**Instructions for the task**
Nothing but the images is to be left out of your exact copy of the entries.
Start of Block
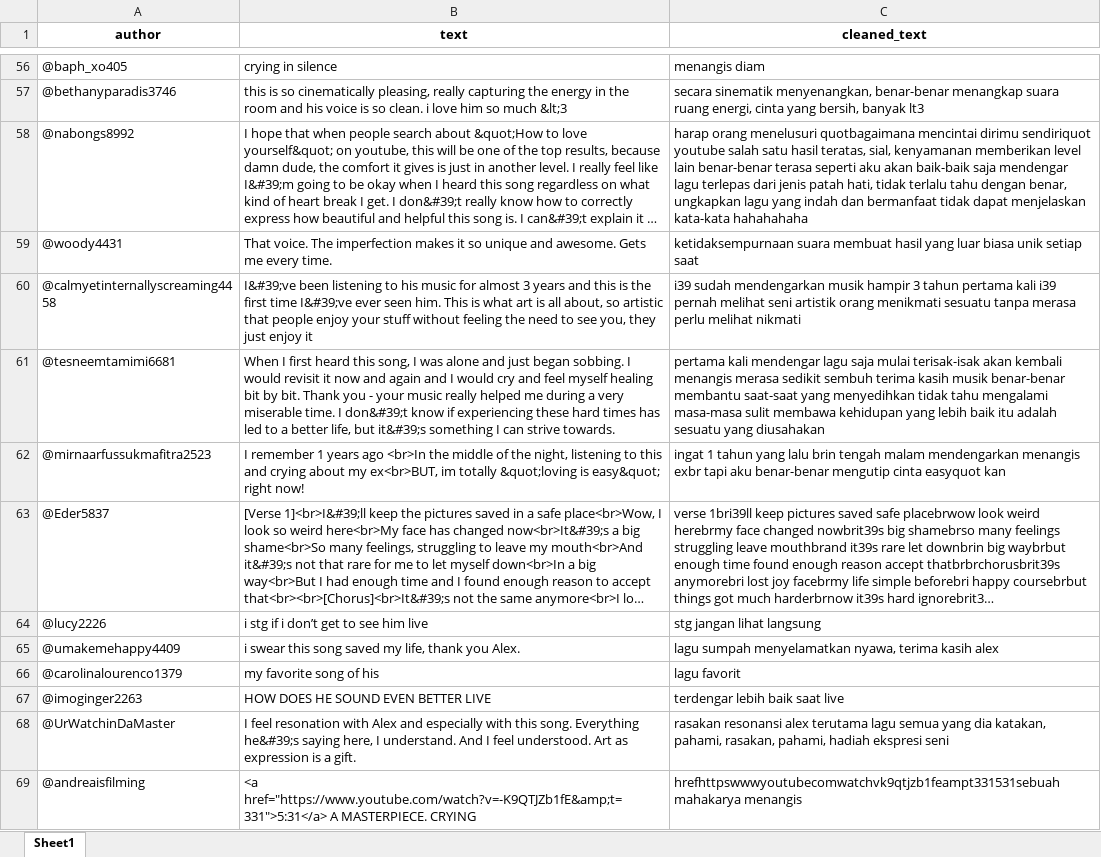
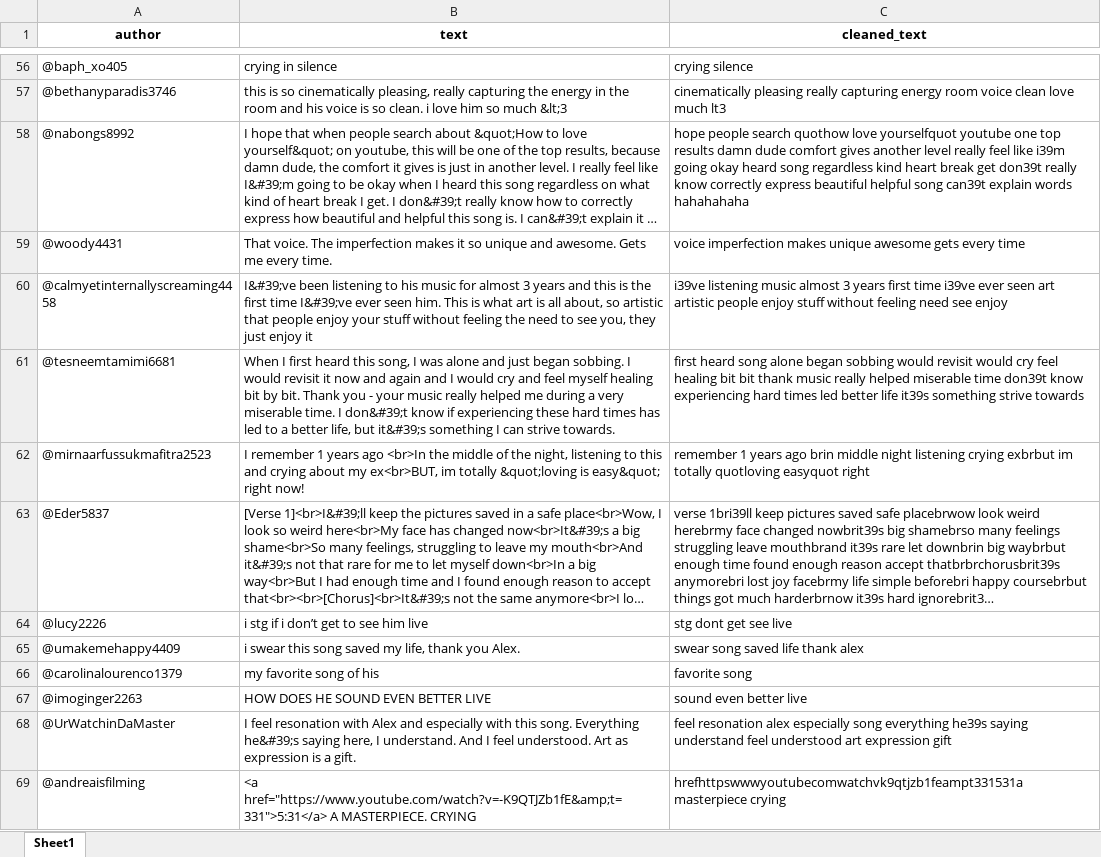
Before and after one commit to GlanesC/sentiment-analisis-emosi-lagu-always-by-ROC, an Excel workbook: youtube_comments_cleaned.xlsx, sheet Sheet1, drawn as a sheet; only a part is shown, gaps mark what is left out; long unchanged cells end in …; values as stored, in another font and other column widths than the file's, no borders; the diff covers the shown part only; the diff names each change by its address in the sheet, - before the commit and + after, or states it on an @@ line.

Commit message:
sentiment-analisis-emosi-lagu-always-by-ROC

```diff
--- a/youtube_comments_cleaned.xlsx (sheet Sheet1)
+++ b/youtube_comments_cleaned.xlsx (sheet Sheet1)
-C56 (cleaned_text): menangis diam
+C56 (cleaned_text): crying silence
-C57 (cleaned_text): secara sinematik menyenangkan, benar-benar menangkap suara ruang energi, cinta yang bersih, banyak lt3
+C57 (cleaned_text): cinematically pleasing really capturing energy room voice clean love much lt3
-C58 (cleaned_text): harap orang menelusuri quotbagaimana mencintai dirimu sendiriquot youtube salah satu hasil teratas, sial, kenyamanan memberikan level lain benar-benar terasa seperti aku akan baik-baik saja mendengar lagu terlepas dari jenis patah hati, tidak terlalu tahu dengan benar, ungkapkan lagu yang indah dan bermanfaat tidak dapat menjelaskan kata-kata hahahahaha
+C58 (cleaned_text): hope people search quothow love yourselfquot youtube one top results damn dude comfort gives another level really feel like i39m going okay heard song regardless kind heart break get don39t really know correctly express beautiful helpful song can39t explain words hahahahaha
-C59 (cleaned_text): ketidaksempurnaan suara membuat hasil yang luar biasa unik setiap saat
+C59 (cleaned_text): voice imperfection makes unique awesome gets every time
-C60 (cleaned_text): i39 sudah mendengarkan musik hampir 3 tahun pertama kali i39 pernah melihat seni artistik orang menikmati sesuatu tanpa merasa perlu melihat nikmati
+C60 (cleaned_text): i39ve listening music almost 3 years first time i39ve ever seen art artistic people enjoy stuff without feeling need see enjoy
-C61 (cleaned_text): pertama kali mendengar lagu saja mulai terisak-isak akan kembali menangis merasa sedikit sembuh terima kasih musik benar-benar membantu saat-saat yang menyedihkan tidak tahu mengalami masa-masa sulit membawa kehidupan yang lebih baik itu adalah sesuatu yang diusahakan
+C61 (cleaned_text): first heard song alone began sobbing would revisit would cry feel healing bit bit thank music really helped miserable time don39t know experiencing hard times led better life it39s something strive towards
-C62 (cleaned_text): ingat 1 tahun yang lalu brin tengah malam mendengarkan menangis exbr tapi aku benar-benar mengutip cinta easyquot kan
+C62 (cleaned_text): remember 1 years ago brin middle night listening crying exbrbut im totally quotloving easyquot right
-C64 (cleaned_text): stg jangan lihat langsung
+C64 (cleaned_text): stg dont get see live
-C65 (cleaned_text): lagu sumpah menyelamatkan nyawa, terima kasih alex
+C65 (cleaned_text): swear song saved life thank alex
-C66 (cleaned_text): lagu favorit
+C66 (cleaned_text): favorite song
-C67 (cleaned_text): terdengar lebih baik saat live
+C67 (cleaned_text): sound even better live
-C68 (cleaned_text): rasakan resonansi alex terutama lagu semua yang dia katakan, pahami, rasakan, pahami, hadiah ekspresi seni
+C68 (cleaned_text): feel resonation alex especially song everything he39s saying understand feel understood art expression gift
-C69 (cleaned_text): hrefhttpswwwyoutubecomwatchvk9qtjzb1feampt331531sebuah mahakarya menangis
+C69 (cleaned_text): hrefhttpswwwyoutubecomwatchvk9qtjzb1feampt331531a masterpiece crying
```
Also changed, not shown: 962 edited cells elsewhere in this sheet, 1 other file.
End of Block
**Problem solution**
Before and after one commit to GlanesC/sentiment-analisis-emosi-lagu-always-by-ROC, an Excel workbook: youtube_comments_cleaned.xlsx, sheet Sheet1, drawn as a sheet; only a part is shown, gaps mark what is left out; long unchanged cells end in …; values as stored, in another font and other column widths than the file's, no borders; the diff covers the shown part only; the diff names each change by its address in the sheet, - before the commit and + after, or states it on an @@ line.

Commit message:
sentiment-analisis-emosi-lagu-always-by-ROC

```diff
--- a/youtube_comments_cleaned.xlsx (sheet Sheet1)
+++ b/youtube_comments_cleaned.xlsx (sheet Sheet1)
-C56 (cleaned_text): menangis diam
+C56 (cleaned_text): crying silence
-C57 (cleaned_text): secara sinematik menyenangkan, benar-benar menangkap suara ruang energi, cinta yang bersih, banyak lt3
+C57 (cleaned_text): cinematically pleasing really capturing energy room voice clean love much lt3
-C58 (cleaned_text): harap orang menelusuri quotbagaimana mencintai dirimu sendiriquot youtube salah satu hasil teratas, sial, kenyamanan memberikan level lain benar-benar terasa seperti aku akan baik-baik saja mendengar lagu terlepas dari jenis patah hati, tidak terlalu tahu dengan benar, ungkapkan lagu yang indah dan bermanfaat tidak dapat menjelaskan kata-kata hahahahaha
+C58 (cleaned_text): hope people search quothow love yourselfquot youtube one top results damn dude comfort gives another level really feel like i39m going okay heard song regardless kind heart break get don39t really know correctly express beautiful helpful song can39t explain words hahahahaha
-C59 (cleaned_text): ketidaksempurnaan suara membuat hasil yang luar biasa unik setiap saat
+C59 (cleaned_text): voice imperfection makes unique awesome gets every time
-C60 (cleaned_text): i39 sudah mendengarkan musik hampir 3 tahun pertama kali i39 pernah melihat seni artistik orang menikmati sesuatu tanpa merasa perlu melihat nikmati
+C60 (cleaned_text): i39ve listening music almost 3 years first time i39ve ever seen art artistic people enjoy stuff without feeling need see enjoy
-C61 (cleaned_text): pertama kali mendengar lagu saja mulai terisak-isak akan kembali menangis merasa sedikit sembuh terima kasih musik benar-benar membantu saat-saat yang menyedihkan tidak tahu mengalami masa-masa sulit membawa kehidupan yang lebih baik itu adalah sesuatu yang diusahakan
+C61 (cleaned_text): first heard song alone began sobbing would revisit would cry feel healing bit bit thank music really helped miserable time don39t know experiencing hard times led better life it39s something strive towards
-C62 (cleaned_text): ingat 1 tahun yang lalu brin tengah malam mendengarkan menangis exbr tapi aku benar-benar mengutip cinta easyquot kan
+C62 (cleaned_text): remember 1 years ago brin middle night listening crying exbrbut im totally quotloving easyquot right
-C64 (cleaned_text): stg jangan lihat langsung
+C64 (cleaned_text): stg dont get see live
-C65 (cleaned_text): lagu sumpah menyelamatkan nyawa, terima kasih alex
+C65 (cleaned_text): swear song saved life thank alex
-C66 (cleaned_text): lagu favorit
+C66 (cleaned_text): favorite song
-C67 (cleaned_text): terdengar lebih baik saat live
+C67 (cleaned_text): sound even better live
-C68 (cleaned_text): rasakan resonansi alex terutama lagu semua yang dia katakan, pahami, rasakan, pahami, hadiah ekspresi seni
+C68 (cleaned_text): feel resonation alex especially song everything he39s saying understand feel understood art expression gift
-C69 (cleaned_text): hrefhttpswwwyoutubecomwatchvk9qtjzb1feampt331531sebuah mahakarya menangis
+C69 (cleaned_text): hrefhttpswwwyoutubecomwatchvk9qtjzb1feampt331531a masterpiece crying
```
Also changed, not shown: 962 edited cells elsewhere in this sheet, 1 other file.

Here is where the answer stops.